Stored items from a collection:
[Start of Attachment]
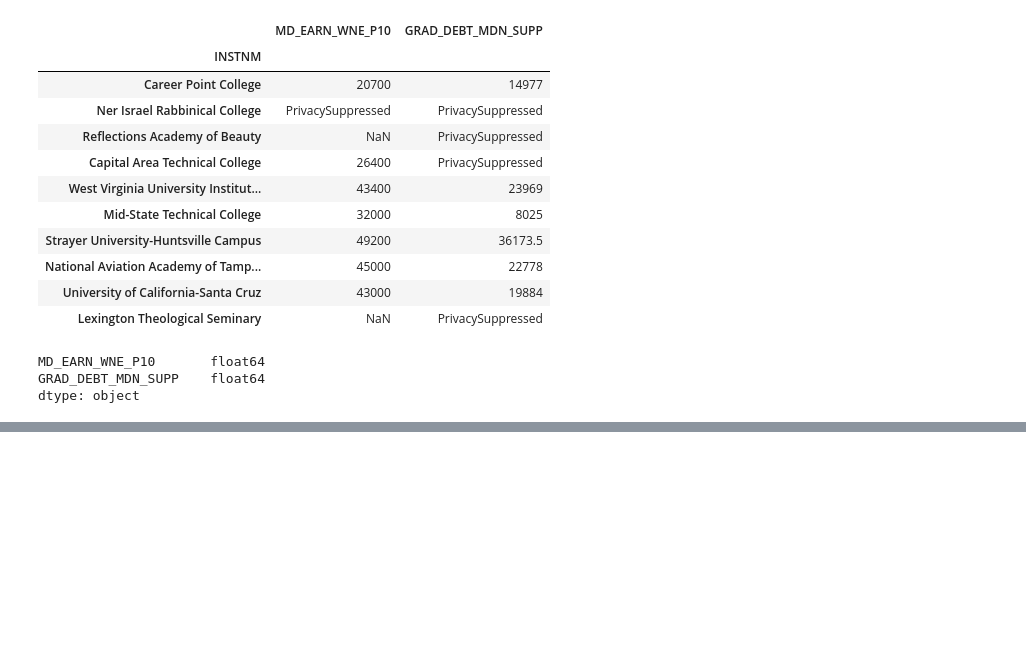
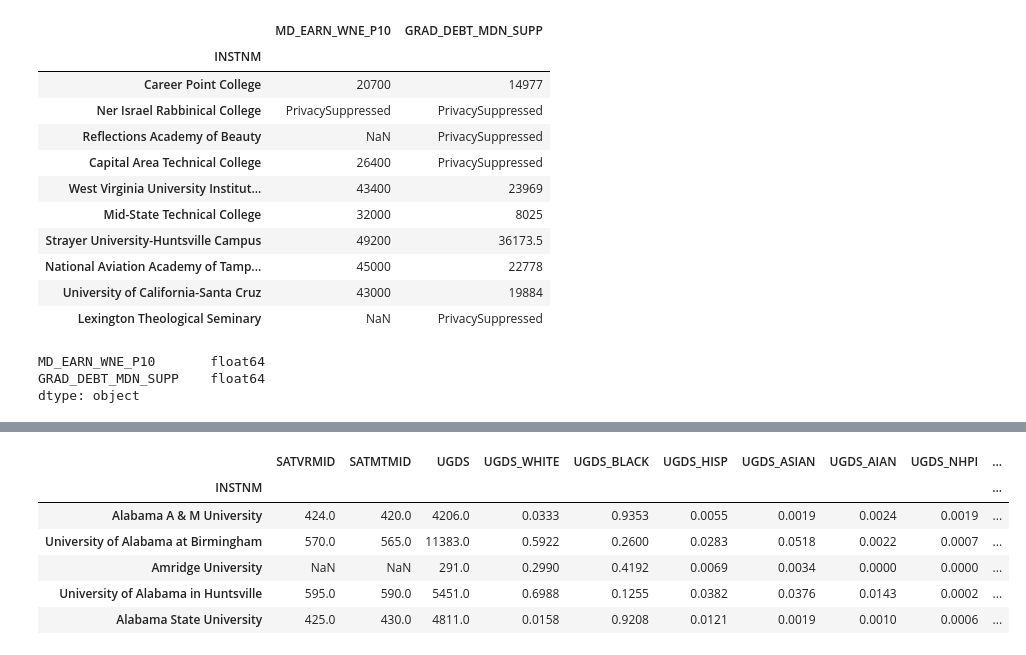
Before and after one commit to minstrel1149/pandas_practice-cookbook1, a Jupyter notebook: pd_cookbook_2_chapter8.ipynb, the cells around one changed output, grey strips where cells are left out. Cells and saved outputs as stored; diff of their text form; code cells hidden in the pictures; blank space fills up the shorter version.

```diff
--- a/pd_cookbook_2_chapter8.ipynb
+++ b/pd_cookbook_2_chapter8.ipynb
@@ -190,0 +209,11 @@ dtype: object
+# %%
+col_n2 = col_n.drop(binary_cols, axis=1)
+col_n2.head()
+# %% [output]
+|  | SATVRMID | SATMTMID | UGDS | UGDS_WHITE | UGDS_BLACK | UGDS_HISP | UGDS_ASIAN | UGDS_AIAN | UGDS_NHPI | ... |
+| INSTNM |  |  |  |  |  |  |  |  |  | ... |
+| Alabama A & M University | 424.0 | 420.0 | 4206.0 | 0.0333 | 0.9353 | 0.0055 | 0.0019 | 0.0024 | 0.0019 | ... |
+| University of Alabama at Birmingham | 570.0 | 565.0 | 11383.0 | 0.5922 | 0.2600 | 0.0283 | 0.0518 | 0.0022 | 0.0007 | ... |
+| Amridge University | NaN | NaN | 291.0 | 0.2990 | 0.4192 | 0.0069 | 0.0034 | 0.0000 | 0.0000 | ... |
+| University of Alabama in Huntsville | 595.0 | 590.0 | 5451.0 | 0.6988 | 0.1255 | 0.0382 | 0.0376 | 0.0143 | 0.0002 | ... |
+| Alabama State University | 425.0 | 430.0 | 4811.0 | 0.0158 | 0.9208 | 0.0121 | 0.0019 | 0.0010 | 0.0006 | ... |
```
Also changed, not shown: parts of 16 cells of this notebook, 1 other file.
[End of Attachment]
- TASK TO CARRY OUT
Pull out every line above that holds the word "output".

- REPLY TO THE TASK
Before and after one commit to minstrel1149/pandas_practice-cookbook1, a Jupyter notebook: pd_cookbook_2_chapter8.ipynb, the cells around one changed output, grey strips where cells are left out. Cells and saved outputs as stored; diff of their text form; code cells hidden in the pictures; blank space fills up the shorter version.
+# %% [output]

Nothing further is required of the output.